FOR IMMEDIATE RELEASE: Mar. 17, 2000
A worldwide invasion is underway that threatens political, economic and environmental catastrophe, says Harold Mooney, winner of the 2000 Nevada Medal from the Desert Research Institute. Professor Mooney, an environmental biologist at Stanford University, will discuss the threat from the global spread of exotic species to new locales in the 13th Nevada Medal Lecture, "The End of Nature As We Knew It."
The lecture is free and open to the public and will be presented at DRI in Reno, at 4 p.m., Tuesday, March 28, and at DRI in Las Vegas at 4 p.m., Thursday, March 30.

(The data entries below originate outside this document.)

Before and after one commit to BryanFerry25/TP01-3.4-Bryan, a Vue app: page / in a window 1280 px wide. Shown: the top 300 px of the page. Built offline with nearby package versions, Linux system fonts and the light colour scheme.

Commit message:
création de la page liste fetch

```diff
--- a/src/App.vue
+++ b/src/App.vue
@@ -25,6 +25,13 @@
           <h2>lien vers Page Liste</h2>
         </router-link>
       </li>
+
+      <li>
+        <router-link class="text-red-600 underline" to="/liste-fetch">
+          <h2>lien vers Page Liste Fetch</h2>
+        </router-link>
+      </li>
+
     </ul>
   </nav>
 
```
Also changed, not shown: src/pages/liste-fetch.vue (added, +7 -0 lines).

Exotic plant and animal species, Mooney says, are being transported from their natural ecosystems to new locations that are unprepared for the onslaught. The recent arrival of African honey bees in the Las Vegas Valley are a prominent example of an invasive species.

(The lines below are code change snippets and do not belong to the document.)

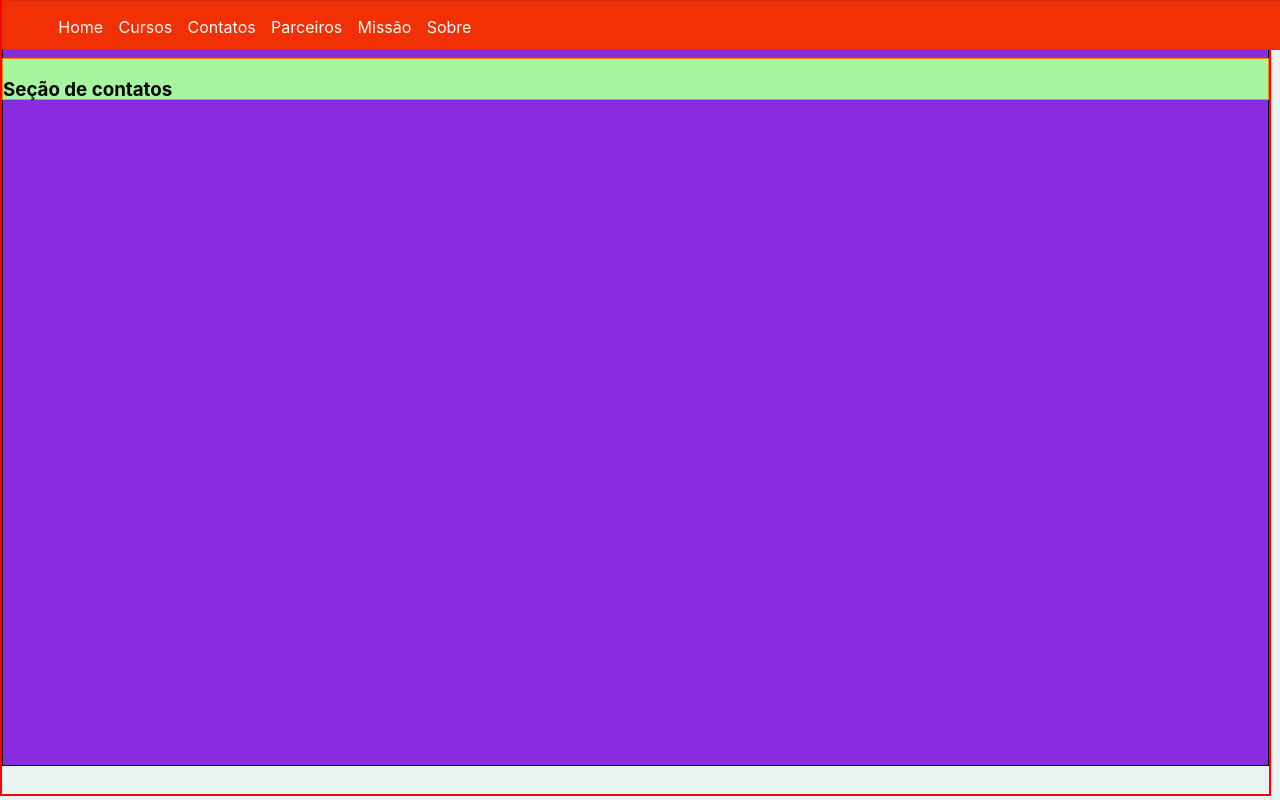
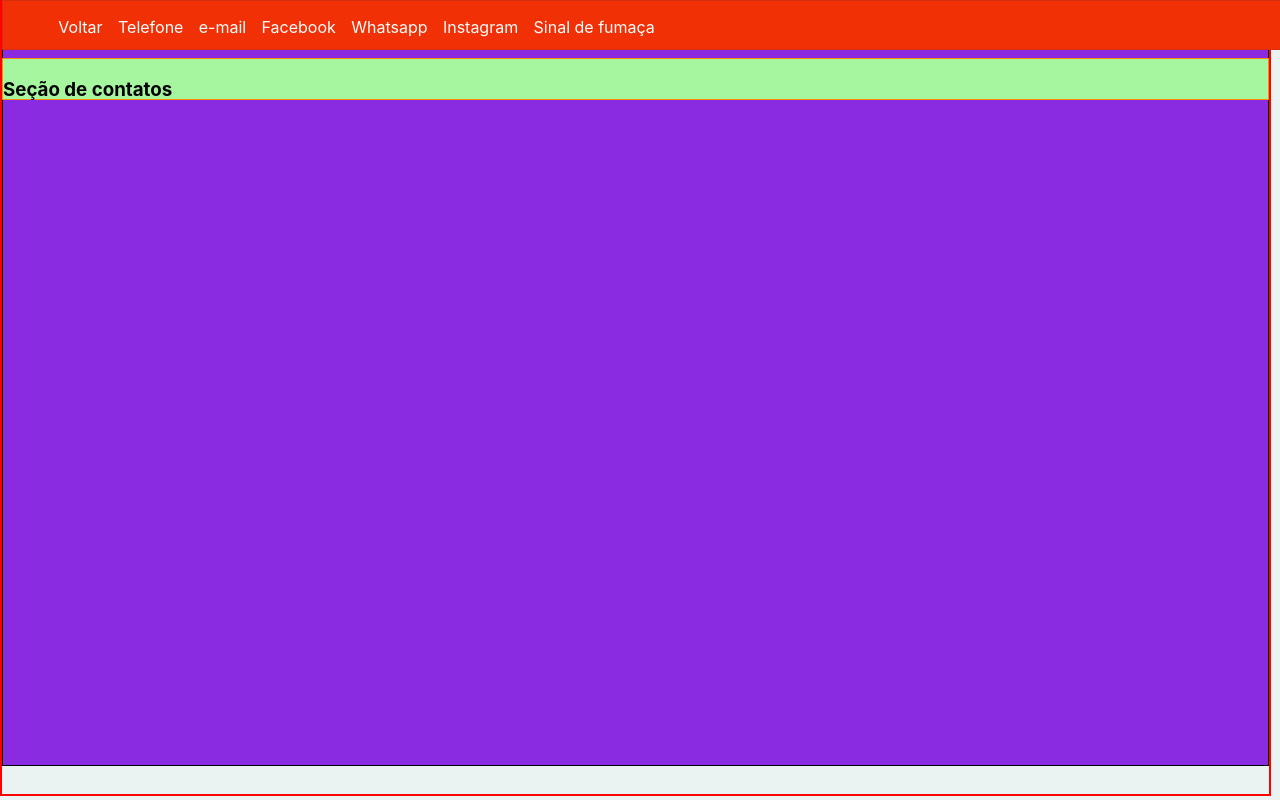
Before and after one commit to princya-oliveira/programacao-scripts, a React (Create React App) app in the folder menu_horizontal/: page /contatos in a window 1280 px wide. Built offline with nearby package versions, Linux system fonts and the light colour scheme.

Commit message:
(30/08) sub menus

```diff
--- a/menu_horizontal/package.json
+++ b/menu_horizontal/package.json
@@ -10,6 +10,7 @@
     "react-dom": "^17.0.2",
     "react-router-dom": "^5.2.0",
     "react-scripts": "4.0.3",
+    "styled-components": "^5.3.1",
     "web-vitals": "^1.0.1"
   },
   "scripts": {
--- a/menu_horizontal/src/componentes/Contatos/Contatos.js
+++ b/menu_horizontal/src/componentes/Contatos/Contatos.js
@@ -1,12 +1,16 @@
 import React from 'react'
+import Titulo from '../Titulo/Titulo.js'
 
 import './Contatos.css'
-import Titulo from '../Titulo/Titulo.js'
+import ContatosHeader from './ContatosHeader.js'
+
 
 export default function Contatos() {
     return(
         <>
+            <ContatosHeader />
             <Titulo texto = "Seção de contatos" />
+
             <div className='contatos'>
 
             </div>
--- /dev/null
+++ b/menu_horizontal/src/componentes/Contatos/ContatosHeader.js
@@ -0,0 +1,22 @@
+import React, { Component } from 'react'
+import {Link} from 'react-router-dom'
+
+import "../Header/Header.css"
+
+export default function ContatosHeader() {
+    return(
+        <header className='menu'>
+            <nav className="navMenu">
+                <ul>
+                    <li><Link to ="/">Voltar</Link></li>
+                    <li><Link to ="/contatos">Telefone</Link></li>
+                    <li><Link to ="/contatos">e-mail</Link></li>
+                    <li><Link to ="/contatos">Facebook</Link></li>
+                    <li><Link to ="/contatos">Whatsapp</Link></li>
+                    <li><Link to ="/contatos">Instagram</Link></li>
+                    <li><Link to ="/contatos">Sinal de fumaça</Link></li>
+                </ul>
+            </nav>
+        </header>
+    )
+}
--- a/menu_horizontal/src/componentes/Cursos/Cursos.js
+++ b/menu_horizontal/src/componentes/Cursos/Cursos.js
@@ -7,11 +7,10 @@ import CursosHeader from './CursosHeader.js'
 export default function Cursos() {
     return(
         <>
-                <Titulo texto="Seção cursos" />
+            <CursosHeader />
+            <Titulo texto="Seção cursos" />
 
             <div className='cursos'>
-
-                <CursosHeader />
 
             </div>
         </>
--- a/menu_horizontal/src/componentes/Inicio/Inicio.css
+++ b/menu_horizontal/src/componentes/Inicio/Inicio.css
@@ -7,3 +7,7 @@
   height: 90vh;
   background-color:#f29f05;
 }
+
+#confirmar {
+  margin: 10vh;
+}
--- a/menu_horizontal/src/componentes/Inicio/Inicio.js
+++ b/menu_horizontal/src/componentes/Inicio/Inicio.js
@@ -7,8 +7,10 @@ export default function Inicio() {
     return(
         <>
             <Titulo texto = "Formulário inicial do projeto" />
+
             <div className='inicio'>
-
+                <button id="confirmar">Confirmar</button>
+                <button id="salvar" onClick={() => {alert('Clicado')}}>Salvar</button>
             </div>
         </>
     )
```
Also changed, not shown: 1 other file (tests, documents, lock files or other folders).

Other examples include fast-spreading plants taking over wetlands in the Southeastern United States, invading marine species in the Great Lakes, coastal waterways and inland river systems in the United States, and inedible, quick-burning cheatgrass replacing the sagebrush ecosystem across the Great Basin.
Mooney, who is heading up a global effort to deal with the problem of invasive species, will receive the 2000 Nevada Medal from Gov. Kenny Guinn at award dinners in Reno and Las Vegas following the Nevada Medal Lectures. The pure silver medallion and $10,000 prize, sponsored by Nevada Bell, are presented annually by DRI to a national leader in science or engineering.

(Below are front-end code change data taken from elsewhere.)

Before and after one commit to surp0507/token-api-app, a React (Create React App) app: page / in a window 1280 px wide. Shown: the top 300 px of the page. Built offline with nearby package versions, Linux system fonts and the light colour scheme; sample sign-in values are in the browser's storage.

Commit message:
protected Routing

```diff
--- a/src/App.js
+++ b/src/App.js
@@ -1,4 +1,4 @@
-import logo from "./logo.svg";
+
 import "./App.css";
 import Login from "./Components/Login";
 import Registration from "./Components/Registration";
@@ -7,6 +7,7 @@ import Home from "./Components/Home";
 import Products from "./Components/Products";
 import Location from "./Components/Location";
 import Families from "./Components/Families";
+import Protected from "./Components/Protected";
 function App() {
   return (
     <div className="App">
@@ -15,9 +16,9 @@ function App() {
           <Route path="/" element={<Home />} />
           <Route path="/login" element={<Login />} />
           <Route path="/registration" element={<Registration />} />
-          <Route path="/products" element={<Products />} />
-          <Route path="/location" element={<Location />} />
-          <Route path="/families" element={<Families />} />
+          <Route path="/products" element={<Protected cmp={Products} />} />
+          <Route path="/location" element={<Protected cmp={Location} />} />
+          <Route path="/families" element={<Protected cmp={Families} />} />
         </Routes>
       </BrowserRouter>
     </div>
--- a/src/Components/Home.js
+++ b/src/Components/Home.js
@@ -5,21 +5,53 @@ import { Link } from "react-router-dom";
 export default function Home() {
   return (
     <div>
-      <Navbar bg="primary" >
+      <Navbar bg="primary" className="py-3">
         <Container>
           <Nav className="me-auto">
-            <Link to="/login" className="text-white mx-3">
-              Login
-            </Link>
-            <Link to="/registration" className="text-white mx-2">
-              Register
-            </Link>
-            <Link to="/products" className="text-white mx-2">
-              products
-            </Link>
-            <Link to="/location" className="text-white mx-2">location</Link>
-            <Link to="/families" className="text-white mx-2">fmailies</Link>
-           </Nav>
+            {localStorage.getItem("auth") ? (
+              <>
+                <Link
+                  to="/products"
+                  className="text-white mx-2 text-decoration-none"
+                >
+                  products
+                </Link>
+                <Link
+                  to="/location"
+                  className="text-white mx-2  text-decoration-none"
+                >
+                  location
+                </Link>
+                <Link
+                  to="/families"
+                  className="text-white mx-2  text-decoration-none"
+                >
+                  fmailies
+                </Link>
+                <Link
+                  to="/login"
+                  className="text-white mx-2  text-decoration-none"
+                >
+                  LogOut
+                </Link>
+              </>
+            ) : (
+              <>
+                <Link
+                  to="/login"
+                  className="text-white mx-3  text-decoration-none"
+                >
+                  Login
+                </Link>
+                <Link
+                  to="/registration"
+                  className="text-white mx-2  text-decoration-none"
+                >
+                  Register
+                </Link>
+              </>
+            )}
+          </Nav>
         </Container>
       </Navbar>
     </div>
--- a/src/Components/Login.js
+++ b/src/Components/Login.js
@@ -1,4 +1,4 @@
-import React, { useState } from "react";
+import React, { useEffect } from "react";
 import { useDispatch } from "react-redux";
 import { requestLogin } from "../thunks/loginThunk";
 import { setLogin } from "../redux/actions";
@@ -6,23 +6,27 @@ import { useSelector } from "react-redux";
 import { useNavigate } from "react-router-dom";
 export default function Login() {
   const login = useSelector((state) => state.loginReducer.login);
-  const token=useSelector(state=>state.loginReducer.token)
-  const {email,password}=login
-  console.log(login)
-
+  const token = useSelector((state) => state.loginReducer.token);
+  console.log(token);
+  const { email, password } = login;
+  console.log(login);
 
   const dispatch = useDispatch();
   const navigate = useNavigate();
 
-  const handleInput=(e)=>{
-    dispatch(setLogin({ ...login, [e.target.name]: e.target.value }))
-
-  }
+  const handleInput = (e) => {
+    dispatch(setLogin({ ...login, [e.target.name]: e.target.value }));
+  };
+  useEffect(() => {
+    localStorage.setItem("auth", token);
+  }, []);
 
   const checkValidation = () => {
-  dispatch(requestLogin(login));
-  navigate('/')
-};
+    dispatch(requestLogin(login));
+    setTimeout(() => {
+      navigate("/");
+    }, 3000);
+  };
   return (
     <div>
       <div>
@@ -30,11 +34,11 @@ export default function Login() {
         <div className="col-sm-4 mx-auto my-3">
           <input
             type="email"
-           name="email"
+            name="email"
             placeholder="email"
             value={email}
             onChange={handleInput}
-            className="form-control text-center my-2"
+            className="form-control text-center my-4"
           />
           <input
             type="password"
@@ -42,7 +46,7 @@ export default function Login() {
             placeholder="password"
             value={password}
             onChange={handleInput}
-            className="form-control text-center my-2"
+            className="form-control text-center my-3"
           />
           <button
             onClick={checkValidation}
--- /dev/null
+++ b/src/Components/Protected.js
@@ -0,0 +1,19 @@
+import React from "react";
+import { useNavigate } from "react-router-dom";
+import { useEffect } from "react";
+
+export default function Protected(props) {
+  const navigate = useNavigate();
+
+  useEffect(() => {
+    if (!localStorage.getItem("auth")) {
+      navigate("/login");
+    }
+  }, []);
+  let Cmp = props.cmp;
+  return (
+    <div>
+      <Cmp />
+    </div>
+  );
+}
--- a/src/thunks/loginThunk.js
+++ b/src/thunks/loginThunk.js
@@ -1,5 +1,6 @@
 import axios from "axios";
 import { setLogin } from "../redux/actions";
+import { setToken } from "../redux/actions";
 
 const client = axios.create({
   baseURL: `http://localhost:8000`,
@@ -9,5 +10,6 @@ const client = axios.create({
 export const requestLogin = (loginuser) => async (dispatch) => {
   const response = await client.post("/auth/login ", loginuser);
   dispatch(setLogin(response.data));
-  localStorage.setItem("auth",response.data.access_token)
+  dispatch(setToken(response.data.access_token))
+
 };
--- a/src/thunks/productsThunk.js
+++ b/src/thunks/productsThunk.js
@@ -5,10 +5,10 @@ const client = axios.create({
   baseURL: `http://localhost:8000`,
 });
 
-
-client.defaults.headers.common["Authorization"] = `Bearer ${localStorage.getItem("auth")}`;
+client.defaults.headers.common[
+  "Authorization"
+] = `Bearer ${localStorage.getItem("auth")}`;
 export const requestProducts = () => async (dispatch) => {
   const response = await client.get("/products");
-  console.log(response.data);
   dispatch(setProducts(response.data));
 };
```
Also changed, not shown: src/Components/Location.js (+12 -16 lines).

A member of the National Academy of Sciences, and former president of the Ecological Society of America, Mooney is a world renowned ecologist who pioneered important modern approaches in research on how plants response to their environment. He is credited with developing research frameworks that have brought together scientists from many disciplines to work on global problems.